Especially in private, she sounds a lot like … a teenager.
In a very short time, Greta Thunberg—with her searing stare, Pippi Longstocking braids, and hand-painted sign reading SKOLSTREJK FÖR KLIMATET—has become a global icon. A year ago, the 16-year-old Swedish climate activist began striking from school each Friday to protest climate inaction; last Friday, she gave a speech to hundreds of thousands of people in New York, at the Global Climate Strike, which was inspired by her protest.

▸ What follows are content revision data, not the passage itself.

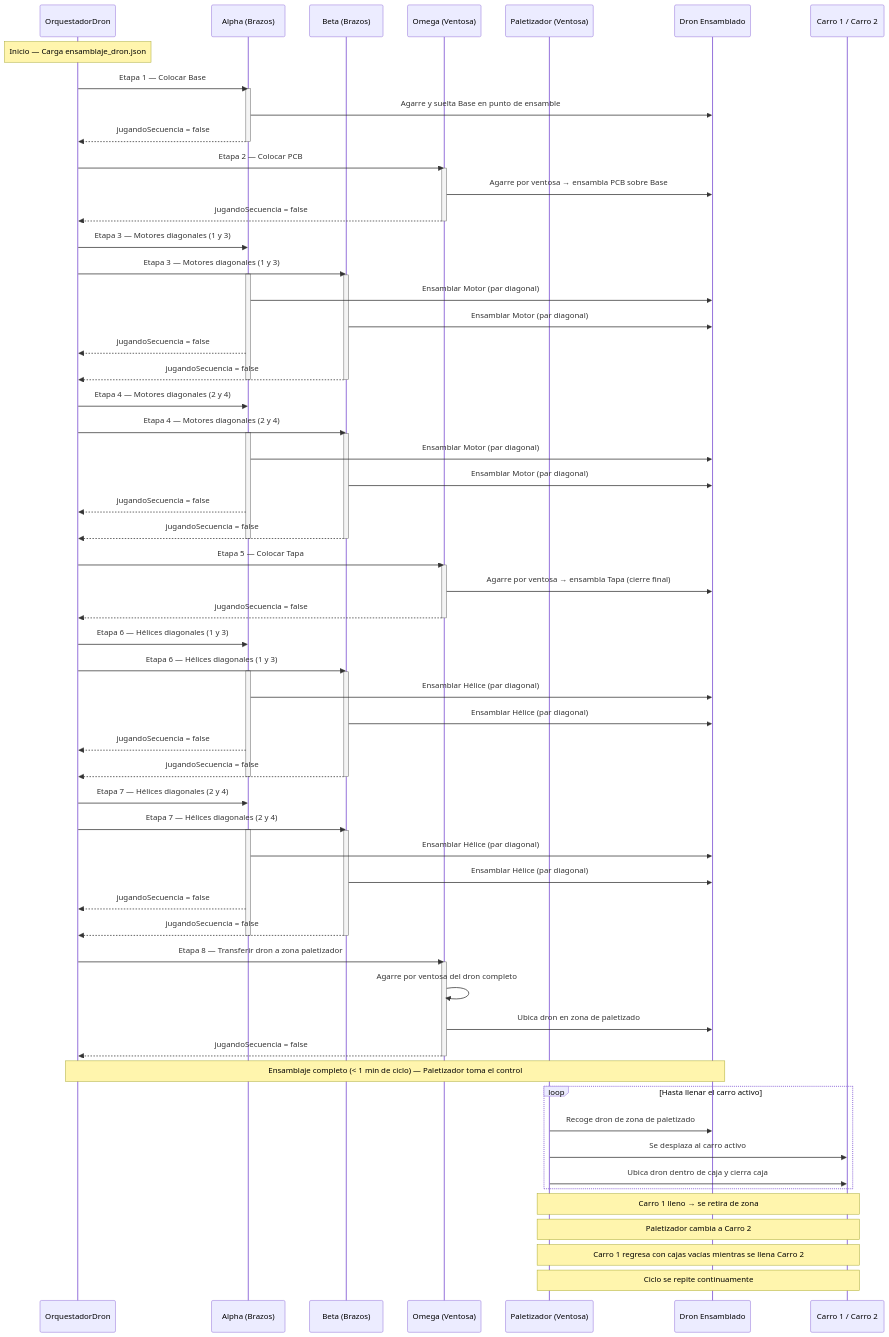
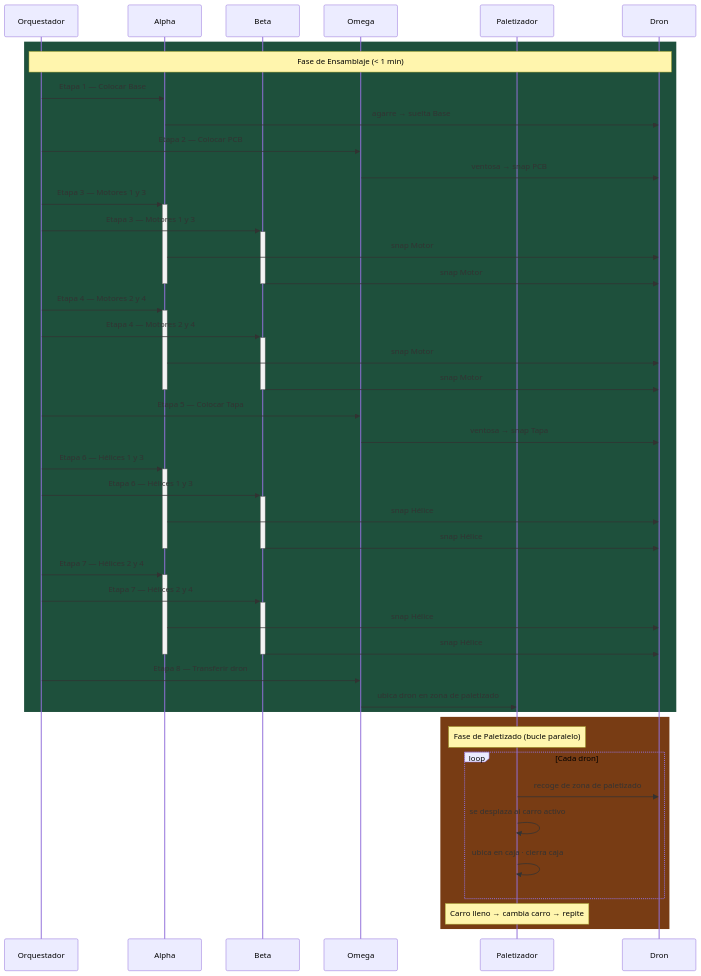
One commit to jorgefajardom-coder/drone-packaging-simulation-unity changed the fifth of 6 diagrams in README.md. Above: the diagram before and after it, drawn with Mermaid. The commit also changed other lines of this file, not shown here.

````diff
--- a/README.md
+++ b/README.md
@@ -1164,94 +1063,62 @@
 ```mermaid
 sequenceDiagram
-    participant O as OrquestadorDron
-    participant A as Alpha (Brazos)
-    participant B as Beta (Brazos)
-    participant W as Omega (Ventosa)
-    participant P as Paletizador (Ventosa)
-    participant D as Dron Ensamblado
-    participant C as Carro 1 / Carro 2
+    participant O as Orquestador
+    participant A as Alpha
+    participant B as Beta
+    participant W as Omega
+    participant P as Paletizador
+    participant D as Dron
 
-    Note over O: Inicio — Carga ensamblaje_dron.json
+    rect rgb(30, 80, 60)
+        Note over O,D: Fase de Ensamblaje (< 1 min)
+        O->>A: Etapa 1 — Colocar Base
+        A->>D: agarre → suelta Base
 
-    O->>A: Etapa 1 — Colocar Base
-    activate A
-    A->>D: Agarre y suelta Base en punto de ensamble
-    A-->>O: jugandoSecuencia = false
-    deactivate A
+        O->>W: Etapa 2 — Colocar PCB
+        W->>D: ventosa → snap PCB
 
-    O->>W: Etapa 2 — Colocar PCB
-    activate W
-    W->>D: Agarre por ventosa → ensambla PCB sobre Base
-    W-->>O: jugandoSecuencia = false
-    deactivate W
+        O->>+A: Etapa 3 — Motores 1 y 3
+        O->>+B: Etapa 3 — Motores 1 y 3
+        A->>D: snap Motor
+        B->>D: snap Motor
+        deactivate A
+        deactivate B
 
-    O->>A: Etapa 3 — Motores diagonales (1 y 3)
-    O->>B: Etapa 3 — Motores diagonales (1 y 3)
-    activate A
-    activate B
-    A->>D: Ensamblar Motor (par diagonal)
-    B->>D: Ensamblar Motor (par diagonal)
-    A-->>O: jugandoSecuencia = false
-    B-->>O: jugandoSecuencia = false
-    deactivate A
-    deactivate B
+        O->>+A: Etapa 4 — Motores 2 y 4
+        O->>+B: Etapa 4 — Motores 2 y 4
+        A->>D: snap Motor
+        B->>D: snap Motor
+        deactivate A
+        deactivate B
 
-    O->>A: Etapa 4 — Motores diagonales (2 y 4)
-    O->>B: Etapa 4 — Motores diagonales (2 y 4)
-    activate A
-    activate B
-    A->>D: Ensamblar Motor (par diagonal)
-    B->>D: Ensamblar Motor (par diagonal)
-    A-->>O: jugandoSecuencia = false
-    B-->>O: jugandoSecuencia = false
-    deactivate A
-    deactivate B
+        O->>W: Etapa 5 — Colocar Tapa
+        W->>D: ventosa → snap Tapa
 
-    O->>W: Etapa 5 — Colocar Tapa
-    activate W
-    W->>D: Agarre por ventosa → ensambla Tapa (cierre final)
-    W-->>O: jugandoSecuencia = false
-    deactivate W
+        O->>+A: Etapa 6 — Hélices 1 y 3
+        O->>+B: Etapa 6 — Hélices 1 y 3
+        A->>D: snap Hélice
+        B->>D: snap Hélice
+        deactivate A
+        deactivate B
 
-    O->>A: Etapa 6 — Hélices diagonales (1 y 3)
-    O->>B: Etapa 6 — Hélices diagonales (1 y 3)
-    activate A
-    activate B
-    A->>D: Ensamblar Hélice (par diagonal)
-    B->>D: Ensamblar Hélice (par diagonal)
-    A-->>O: jugandoSecuencia = false
-    B-->>O: jugandoSecuencia = false
-    deactivate A
-    deactivate B
+        O->>+A: Etapa 7 — Hélices 2 y 4
+        O->>+B: Etapa 7 — Hélices 2 y 4
+        A->>D: snap Hélice
+        B->>D: snap Hélice
+        deactivate A
+        deactivate B
 
-    O->>A: Etapa 7 — Hélices diagonales (2 y 4)
-    O->>B: Etapa 7 — Hélices diagonales (2 y 4)
-    activate A
-    activate B
-    A->>D: Ensamblar Hélice (par diagonal)
-    B->>D: Ensamblar Hélice (par diagonal)
-    A-->>O: jugandoSecuencia = false
-    B-->>O: jugandoSecuencia = false
-    deactivate A
-    deactivate B
-
-    O->>W: Etapa 8 — Transferir dron a zona paletizador
-    activate W
-    W->>W: Agarre por ventosa del dron completo
-    W->>D: Ubica dron en zona de paletizado
-    W-->>O: jugandoSecuencia = false
-    deactivate W
-
-    Note over O,D: Ensamblaje completo (< 1 min de ciclo) — Paletizador toma el control
-
-    loop Hasta llenar el carro activo
-        P->>D: Recoge dron de zona de paletizado
-        P->>C: Se desplaza al carro activo
-        P->>C: Ubica dron dentro de caja y cierra caja
+        O->>W: Etapa 8 — Transferir dron
+        W->>P: ubica dron en zona de paletizado
     end
 
-    Note over P,C: Carro 1 lleno → se retira de zona
-    Note over P,C: Paletizador cambia a Carro 2
-    Note over P,C: Carro 1 regresa con cajas vacías mientras se llena Carro 2
-    Note over P,C: Ciclo se repite continuamente
+    rect rgb(120, 60, 20)
+        Note over P: Fase de Paletizado (bucle paralelo)
+        loop Cada dron
+            P->>D: recoge de zona de paletizado
+            P->>P: se desplaza al carro activo
+            P->>P: ubica en caja · cierra caja
+        end
+        Note over P: Carro lleno → cambia carro → repite
+    end
 ```
````
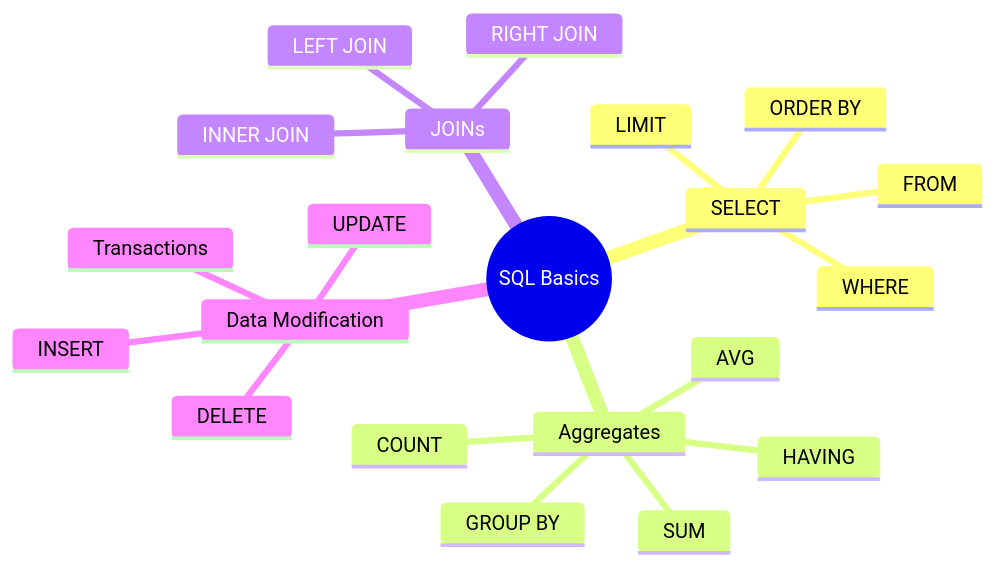
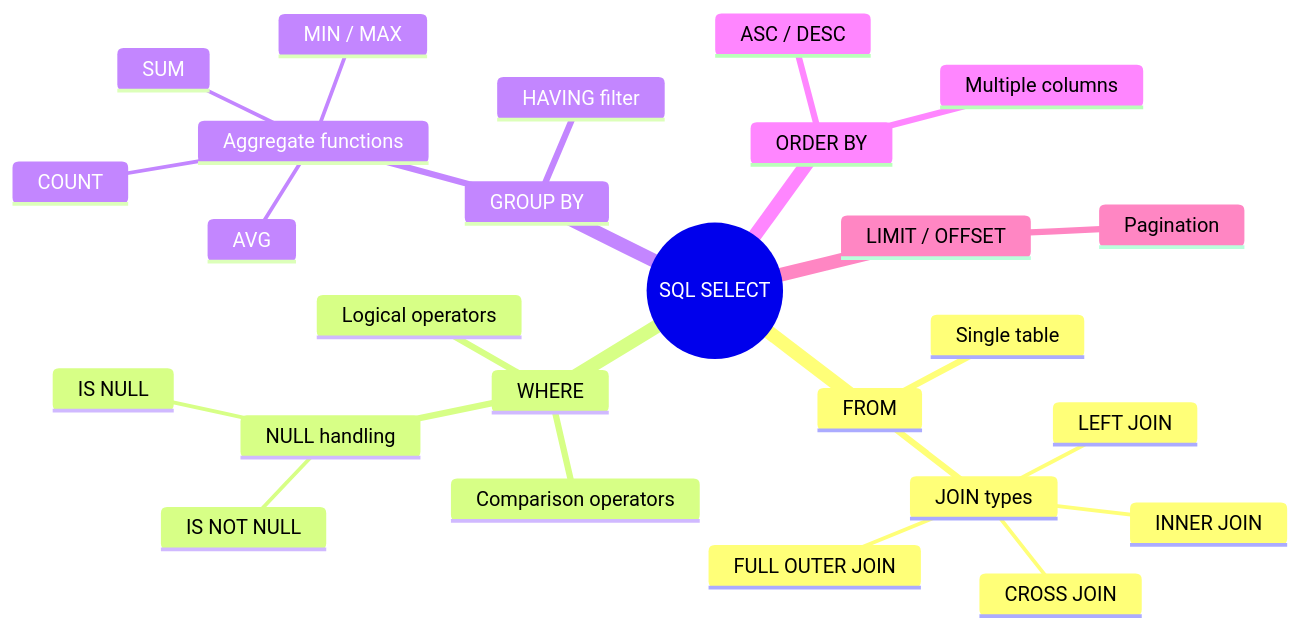
One commit to BakhodiribnYashinibnMansur/SeniorProject changed the third of 16 diagrams in Roadmap/Programming-Languages/sql/TEMPLATE.md. Above: the diagram before and after it, drawn with Mermaid. The commit also changed other lines of this file and 17 other files, not shown here.

First line of the commit message:
update TEMPLATE.md files: add new roadmaps, fix SQL template, improve existing templates

````diff
--- a/Roadmap/Programming-Languages/sql/TEMPLATE.md
+++ b/Roadmap/Programming-Languages/sql/TEMPLATE.md
@@ -880,24 +693,29 @@
 ```mermaid
 mindmap
-  root((SQL Basics))
-    SELECT
-      FROM
-      WHERE
-      ORDER BY
-      LIMIT
-    Aggregates
-      COUNT
-      SUM
-      AVG
-      GROUP BY
-      HAVING
-    JOINs
-      INNER JOIN
-      LEFT JOIN
-      RIGHT JOIN
-    Data Modification
-      INSERT
-      UPDATE
-      DELETE
-      Transactions
+  root((SQL SELECT))
+    FROM
+      Single table
+      JOIN types
+        INNER JOIN
+        LEFT JOIN
+        FULL OUTER JOIN
+        CROSS JOIN
+    WHERE
+      Comparison operators
+      Logical operators
+      NULL handling
+        IS NULL
+        IS NOT NULL
+    GROUP BY
+      Aggregate functions
+        COUNT
+        SUM
+        AVG
+        MIN / MAX
+      HAVING filter
+    ORDER BY
+      ASC / DESC
+      Multiple columns
+    LIMIT / OFFSET
+      Pagination
 ```
````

It is always at least a little unfortunate to see a young person become an icon—it robs them of the privacy of growing up. But Thunberg is an especially flummoxing figure. She looks younger than her years, yet her speeches take a shaming, authoritative tone that is, at the very least, unusual for a child. “How dare you? You have stolen my dreams and my childhood,” she told world leaders at the United Nations today. She has also said that money and eternal economic growth are “fairy tales.” So she has inspired both public adoration and malign theorizing (mostly centered around the power of her parents).